Andria Zafirakou, who works at Alperton Community School in Brent, north-west London, was one of 10 finalists shortlisted for the fourth annual Varkey Foundation Global Teacher Prize.
She hailed the power of the arts after being named as the winner of the award, which recognises an individual who has made an outstanding contribution to the profession, at a glittering ceremony in Dubai, the Press Association reported.
In a congratulatory video message, Prime Minister Theresa May said the prize was a “fitting tribute” for everything Zafirakou had done for her students.
Alperton Community School is in one of the poorest areas of the country and pupils come from a variety of backgrounds.
Zafirakou has learnt how to say basic greetings in many of the 35 languages spoken at the school, including Gujarati, Hindi, Tamil and Portuguese, to help parents feel welcome and included.
She redesigned the curriculum with fellow teachers to make it relevant to pupils, helped set up girls-only sports clubs for those from conservative communities and is also known for taking the time to understand students’ lives by visiting their homes and even joining them on the bus.
Zafirakou, who is the first UK teacher to win the award, said: “The community where I teach in Brent is beautifully diverse and indeed is one of the most multicultural communities in the world.”
She said many students live in “challenging circumstances” and have “tough lives”.
“What is amazing, is whatever issues they are having at home, whatever is missing from their life or causing them pain, our school is theirs,” she told the audience.
“I know if our school could open at six o’clock in the morning, there would be a queue of children waiting outside at five o’clock in the morning.
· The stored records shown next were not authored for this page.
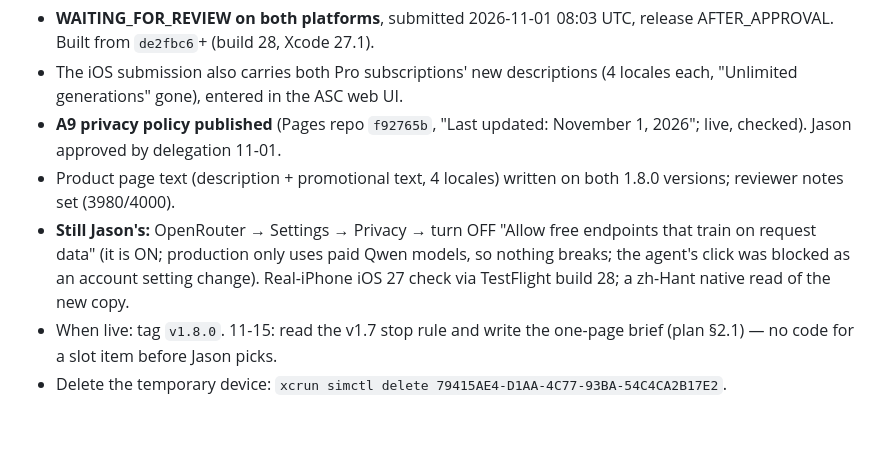
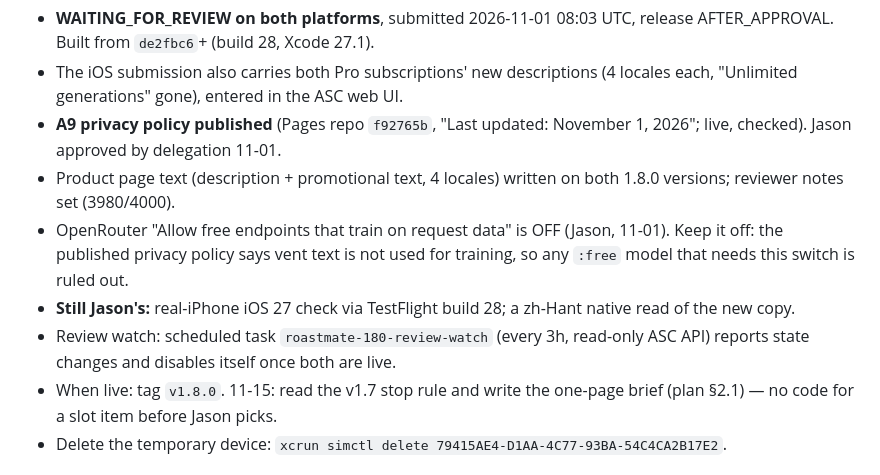
Before and after one commit to JasonYeYuhe/RoastMate-iOS, a Markdown page: docs/HANDOFF_v1.8_NEXT_SESSION.md, the part around the change. Rendered like a GitHub page; blank space fills up the shorter version.

Commit message:
handoff: OpenRouter training switch off; 1.8.0 review watch scheduled
Co-Authored-By: Claude Opus 5.5 <noreply@anthropic.com>

```diff
--- a/docs/HANDOFF_v1.8_NEXT_SESSION.md
+++ b/docs/HANDOFF_v1.8_NEXT_SESSION.md
@@ -35,11 +35,13 @@ production is not true until you measure it.
   November 1, 2026"; live, checked). Jason approved by delegation 11-01.
 - Product page text (description + promotional text, 4 locales) written on both
   1.8.0 versions; reviewer notes set (3980/4000).
-- **Still Jason's:** OpenRouter → Settings → Privacy → turn OFF "Allow free
-  endpoints that train on request data" (it is ON; production only uses paid
-  Qwen models, so nothing breaks; the agent's click was blocked as an account
-  setting change). Real-iPhone iOS 27 check via TestFlight build 28; a zh-Hant
+- OpenRouter "Allow free endpoints that train on request data" is OFF (Jason,
+  11-01). Keep it off: the published privacy policy says vent text is not used
+  for training, so any `:free` model that needs this switch is ruled out.
+- **Still Jason's:** real-iPhone iOS 27 check via TestFlight build 28; a zh-Hant
   native read of the new copy.
+- Review watch: scheduled task `roastmate-180-review-watch` (every 3h, read-only
+  ASC API) reports state changes and disables itself once both are live.
 - When live: tag `v1.8.0`. 11-15: read the v1.7 stop rule and write the one-page
   brief (plan §2.1) — no code for a slot item before Jason picks.
 - Delete the temporary device: `xcrun simctl delete 79415AE4-D1AA-4C77-93BA-54C4CA2B17E2`.
```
That’s how phenomenal they are.”
In a video message, May said: “You have shown enormous dedication and creativity in your work.
“Being a great teacher requires resilience, ingenuity and a generous heart.
“These are the qualities that you share with your students every day. So, thank you for all you have done and continue to do.”
The ceremony, at the Global Education and Skills Forum in Dubai, included a performance by singer Jennifer Hudson and the trophy was delivered on stage by Formula One’s Lewis Hamilton.
Ahead of the ceremony, Zafirakou said she had not allowed herself to consider the possibility of winning the top prize.
“I don’t even want to get my head in that zone yet, because it’s just so extreme,” she said.
“At the moment, I’m just trying to keep myself grounded and enjoy the ride.”
The other finalists, drawn from 30,000 entries from 173 countries, were from Turkey, South Africa, Colombia, Philippines, United States, Brazil, Belgium, Australia and Norway.
Zafirakou will receive one million US dollars (around £715,000) and be asked to serve as a global ambassador for the Varkey Foundation.
She will be required to remain working as a classroom teacher for at least five years and will be paid the prize money in equal instalments.